**WHAT TO PRODUCE**
Wherever the word "умолчанию" occurs in the listing, copy the whole line.

========

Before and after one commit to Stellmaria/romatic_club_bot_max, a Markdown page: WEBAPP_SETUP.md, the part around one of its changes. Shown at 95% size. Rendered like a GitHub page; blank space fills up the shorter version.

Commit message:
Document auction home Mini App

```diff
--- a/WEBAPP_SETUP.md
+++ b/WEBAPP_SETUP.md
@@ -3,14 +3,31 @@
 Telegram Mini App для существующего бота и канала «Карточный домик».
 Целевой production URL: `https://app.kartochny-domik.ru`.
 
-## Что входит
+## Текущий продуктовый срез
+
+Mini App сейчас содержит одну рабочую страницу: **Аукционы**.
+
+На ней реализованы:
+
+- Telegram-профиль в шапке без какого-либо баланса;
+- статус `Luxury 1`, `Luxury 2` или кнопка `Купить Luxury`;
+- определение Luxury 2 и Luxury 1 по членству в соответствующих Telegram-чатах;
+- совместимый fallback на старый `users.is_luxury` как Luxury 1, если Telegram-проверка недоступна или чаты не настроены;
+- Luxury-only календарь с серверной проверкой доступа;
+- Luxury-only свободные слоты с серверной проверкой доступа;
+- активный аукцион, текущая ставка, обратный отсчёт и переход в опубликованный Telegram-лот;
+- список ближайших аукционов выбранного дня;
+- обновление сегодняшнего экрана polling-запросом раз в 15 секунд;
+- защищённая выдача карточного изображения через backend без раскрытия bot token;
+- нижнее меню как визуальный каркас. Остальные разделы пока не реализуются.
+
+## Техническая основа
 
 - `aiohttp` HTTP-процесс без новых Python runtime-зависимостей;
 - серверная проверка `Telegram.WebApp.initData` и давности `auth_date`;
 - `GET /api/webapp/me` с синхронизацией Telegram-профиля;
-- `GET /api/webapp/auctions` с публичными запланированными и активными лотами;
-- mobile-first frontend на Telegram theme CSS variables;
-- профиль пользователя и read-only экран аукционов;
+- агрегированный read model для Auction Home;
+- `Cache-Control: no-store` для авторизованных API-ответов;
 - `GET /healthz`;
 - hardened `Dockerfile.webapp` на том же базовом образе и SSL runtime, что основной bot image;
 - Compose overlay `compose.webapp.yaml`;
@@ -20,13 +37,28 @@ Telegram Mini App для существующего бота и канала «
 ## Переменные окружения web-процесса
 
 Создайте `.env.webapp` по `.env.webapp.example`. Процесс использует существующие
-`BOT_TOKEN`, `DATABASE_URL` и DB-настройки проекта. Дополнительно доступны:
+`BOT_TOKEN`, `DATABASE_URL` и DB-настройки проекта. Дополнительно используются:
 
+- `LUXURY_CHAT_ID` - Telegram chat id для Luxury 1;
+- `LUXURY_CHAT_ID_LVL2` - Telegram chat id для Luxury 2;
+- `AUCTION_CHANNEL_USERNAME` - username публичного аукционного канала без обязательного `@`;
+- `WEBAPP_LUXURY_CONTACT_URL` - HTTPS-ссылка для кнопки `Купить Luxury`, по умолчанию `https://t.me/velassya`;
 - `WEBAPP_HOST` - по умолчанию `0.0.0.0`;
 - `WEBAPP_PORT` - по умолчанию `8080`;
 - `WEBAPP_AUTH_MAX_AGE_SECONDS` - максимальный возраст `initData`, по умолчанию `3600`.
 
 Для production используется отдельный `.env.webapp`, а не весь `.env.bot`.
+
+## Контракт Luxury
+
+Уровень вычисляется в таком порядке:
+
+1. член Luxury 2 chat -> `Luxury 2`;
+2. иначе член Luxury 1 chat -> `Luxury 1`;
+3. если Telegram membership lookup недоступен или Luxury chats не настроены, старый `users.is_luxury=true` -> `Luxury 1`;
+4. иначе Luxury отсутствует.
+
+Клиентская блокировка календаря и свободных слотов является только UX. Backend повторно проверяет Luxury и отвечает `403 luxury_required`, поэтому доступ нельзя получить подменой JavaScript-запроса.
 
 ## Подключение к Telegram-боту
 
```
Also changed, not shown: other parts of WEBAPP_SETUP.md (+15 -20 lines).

========

**THE COMPLETED TASK**
+- `WEBAPP_LUXURY_CONTACT_URL` - HTTPS-ссылка для кнопки `Купить Luxury`, по умолчанию `https://t.me/velassya`;
 - `WEBAPP_HOST` - по умолчанию `0.0.0.0`;
 - `WEBAPP_PORT` - по умолчанию `8080`;
 - `WEBAPP_AUTH_MAX_AGE_SECONDS` - максимальный возраст `initData`, по умолчанию `3600`.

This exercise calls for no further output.